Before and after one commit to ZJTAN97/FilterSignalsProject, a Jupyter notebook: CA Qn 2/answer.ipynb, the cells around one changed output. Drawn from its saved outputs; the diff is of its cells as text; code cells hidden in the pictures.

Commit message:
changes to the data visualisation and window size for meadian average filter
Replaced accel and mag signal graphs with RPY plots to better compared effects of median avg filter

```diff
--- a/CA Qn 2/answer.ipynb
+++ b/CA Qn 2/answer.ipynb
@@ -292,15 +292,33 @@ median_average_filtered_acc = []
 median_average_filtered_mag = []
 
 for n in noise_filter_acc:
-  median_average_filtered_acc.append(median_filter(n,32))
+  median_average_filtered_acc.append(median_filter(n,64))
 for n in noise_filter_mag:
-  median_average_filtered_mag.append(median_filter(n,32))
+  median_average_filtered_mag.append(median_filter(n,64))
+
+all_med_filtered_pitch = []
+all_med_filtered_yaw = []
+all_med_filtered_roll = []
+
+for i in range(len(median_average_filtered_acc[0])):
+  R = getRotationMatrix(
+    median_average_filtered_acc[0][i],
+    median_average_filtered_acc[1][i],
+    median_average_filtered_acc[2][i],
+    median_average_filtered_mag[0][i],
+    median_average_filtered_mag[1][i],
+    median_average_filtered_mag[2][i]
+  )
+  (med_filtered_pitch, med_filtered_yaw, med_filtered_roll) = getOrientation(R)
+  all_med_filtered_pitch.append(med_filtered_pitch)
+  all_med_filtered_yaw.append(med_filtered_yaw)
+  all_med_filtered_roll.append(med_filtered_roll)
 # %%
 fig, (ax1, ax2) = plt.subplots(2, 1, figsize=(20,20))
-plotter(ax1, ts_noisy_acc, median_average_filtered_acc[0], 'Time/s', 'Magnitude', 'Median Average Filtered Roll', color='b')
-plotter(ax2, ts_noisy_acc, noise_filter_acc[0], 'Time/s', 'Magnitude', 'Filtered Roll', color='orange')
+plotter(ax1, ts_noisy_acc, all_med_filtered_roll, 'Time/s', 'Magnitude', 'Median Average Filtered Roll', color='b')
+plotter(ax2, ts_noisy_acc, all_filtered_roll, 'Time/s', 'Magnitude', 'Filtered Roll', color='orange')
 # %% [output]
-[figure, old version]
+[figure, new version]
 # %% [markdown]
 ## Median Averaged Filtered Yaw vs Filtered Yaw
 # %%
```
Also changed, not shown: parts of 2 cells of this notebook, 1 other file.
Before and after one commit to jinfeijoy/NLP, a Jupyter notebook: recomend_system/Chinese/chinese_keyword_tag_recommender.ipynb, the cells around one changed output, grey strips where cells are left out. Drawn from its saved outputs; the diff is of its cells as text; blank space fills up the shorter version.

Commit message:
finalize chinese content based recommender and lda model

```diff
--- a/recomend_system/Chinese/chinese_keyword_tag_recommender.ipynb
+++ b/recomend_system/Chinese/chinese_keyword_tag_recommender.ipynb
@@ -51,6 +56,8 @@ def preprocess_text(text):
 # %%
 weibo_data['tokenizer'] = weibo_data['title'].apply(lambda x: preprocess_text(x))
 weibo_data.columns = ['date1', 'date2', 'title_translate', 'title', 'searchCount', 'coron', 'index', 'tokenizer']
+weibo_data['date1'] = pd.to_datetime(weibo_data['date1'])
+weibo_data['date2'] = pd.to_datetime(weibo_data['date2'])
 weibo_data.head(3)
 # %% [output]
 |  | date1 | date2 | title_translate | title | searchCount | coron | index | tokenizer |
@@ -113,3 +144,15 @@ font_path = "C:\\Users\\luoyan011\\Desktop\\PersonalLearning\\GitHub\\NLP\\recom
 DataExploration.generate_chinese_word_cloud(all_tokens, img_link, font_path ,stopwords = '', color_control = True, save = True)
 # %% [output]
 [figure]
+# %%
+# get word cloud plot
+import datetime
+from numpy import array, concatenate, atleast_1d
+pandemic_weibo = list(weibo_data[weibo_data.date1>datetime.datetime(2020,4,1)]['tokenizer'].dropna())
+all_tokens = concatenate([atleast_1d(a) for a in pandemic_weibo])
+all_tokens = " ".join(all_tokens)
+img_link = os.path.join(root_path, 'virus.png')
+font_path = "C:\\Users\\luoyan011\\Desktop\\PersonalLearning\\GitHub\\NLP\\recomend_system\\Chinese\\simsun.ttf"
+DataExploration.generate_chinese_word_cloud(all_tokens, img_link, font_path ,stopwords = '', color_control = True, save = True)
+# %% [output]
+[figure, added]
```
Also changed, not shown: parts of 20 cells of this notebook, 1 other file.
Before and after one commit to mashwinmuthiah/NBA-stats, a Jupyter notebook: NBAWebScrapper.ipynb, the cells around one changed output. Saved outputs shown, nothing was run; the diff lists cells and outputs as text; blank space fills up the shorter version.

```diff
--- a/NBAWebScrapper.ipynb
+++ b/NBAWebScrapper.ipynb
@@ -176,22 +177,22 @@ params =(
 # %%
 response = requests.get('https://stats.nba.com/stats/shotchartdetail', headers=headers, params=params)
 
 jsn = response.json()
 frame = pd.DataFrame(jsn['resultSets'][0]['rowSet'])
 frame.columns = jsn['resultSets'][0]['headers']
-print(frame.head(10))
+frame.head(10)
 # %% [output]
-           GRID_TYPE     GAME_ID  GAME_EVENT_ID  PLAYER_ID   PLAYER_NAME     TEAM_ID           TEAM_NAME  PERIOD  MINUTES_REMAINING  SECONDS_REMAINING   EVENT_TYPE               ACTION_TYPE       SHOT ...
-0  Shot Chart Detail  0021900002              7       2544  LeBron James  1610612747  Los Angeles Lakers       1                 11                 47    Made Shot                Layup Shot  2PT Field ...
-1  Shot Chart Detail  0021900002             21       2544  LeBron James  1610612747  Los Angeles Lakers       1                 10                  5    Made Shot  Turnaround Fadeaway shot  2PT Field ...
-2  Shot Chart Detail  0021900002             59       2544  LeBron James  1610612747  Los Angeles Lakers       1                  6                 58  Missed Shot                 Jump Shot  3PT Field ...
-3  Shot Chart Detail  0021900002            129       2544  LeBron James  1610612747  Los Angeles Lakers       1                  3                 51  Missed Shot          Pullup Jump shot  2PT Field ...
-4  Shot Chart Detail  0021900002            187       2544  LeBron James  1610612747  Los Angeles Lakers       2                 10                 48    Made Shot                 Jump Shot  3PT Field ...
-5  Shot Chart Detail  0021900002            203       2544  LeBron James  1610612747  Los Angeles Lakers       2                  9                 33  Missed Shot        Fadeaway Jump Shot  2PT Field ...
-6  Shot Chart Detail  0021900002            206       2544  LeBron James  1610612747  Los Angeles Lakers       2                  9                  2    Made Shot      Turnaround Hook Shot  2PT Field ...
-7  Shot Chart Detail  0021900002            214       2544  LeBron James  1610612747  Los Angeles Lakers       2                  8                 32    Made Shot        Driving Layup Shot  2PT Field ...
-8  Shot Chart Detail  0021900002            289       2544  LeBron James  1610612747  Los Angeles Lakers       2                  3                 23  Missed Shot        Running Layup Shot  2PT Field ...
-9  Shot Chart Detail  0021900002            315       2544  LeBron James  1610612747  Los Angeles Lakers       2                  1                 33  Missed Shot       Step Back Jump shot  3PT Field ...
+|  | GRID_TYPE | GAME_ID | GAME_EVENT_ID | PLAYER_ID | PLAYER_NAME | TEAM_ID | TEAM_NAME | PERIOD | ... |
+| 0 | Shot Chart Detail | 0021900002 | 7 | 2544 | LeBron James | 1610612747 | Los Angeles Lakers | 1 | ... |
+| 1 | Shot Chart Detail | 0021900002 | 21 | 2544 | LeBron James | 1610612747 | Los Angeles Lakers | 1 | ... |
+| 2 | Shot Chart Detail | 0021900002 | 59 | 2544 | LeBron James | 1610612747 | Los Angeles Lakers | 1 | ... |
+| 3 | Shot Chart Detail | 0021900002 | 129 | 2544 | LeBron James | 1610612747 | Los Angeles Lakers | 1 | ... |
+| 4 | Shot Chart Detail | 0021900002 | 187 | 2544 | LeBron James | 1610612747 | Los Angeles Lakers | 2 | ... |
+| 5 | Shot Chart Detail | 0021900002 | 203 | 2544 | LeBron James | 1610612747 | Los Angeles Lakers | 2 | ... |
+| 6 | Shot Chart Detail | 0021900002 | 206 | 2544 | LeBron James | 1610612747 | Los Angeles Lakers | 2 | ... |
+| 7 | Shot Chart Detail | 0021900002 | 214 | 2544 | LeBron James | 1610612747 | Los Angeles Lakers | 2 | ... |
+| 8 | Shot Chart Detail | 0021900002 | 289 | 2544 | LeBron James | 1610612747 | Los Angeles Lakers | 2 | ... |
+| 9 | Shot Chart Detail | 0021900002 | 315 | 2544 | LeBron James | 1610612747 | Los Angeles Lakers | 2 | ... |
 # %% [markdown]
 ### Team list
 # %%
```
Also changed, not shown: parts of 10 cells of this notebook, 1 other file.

------------------------------------------------------------

If a line in the records holds the string "PersonalLearning", copy it.

Output below
@@ -113,3 +144,15 @@ font_path = "C:\\Users\\luoyan011\\Desktop\\PersonalLearning\\GitHub\\NLP\\recom
+font_path = "C:\\Users\\luoyan011\\Desktop\\PersonalLearning\\GitHub\\NLP\\recomend_system\\Chinese\\simsun.ttf"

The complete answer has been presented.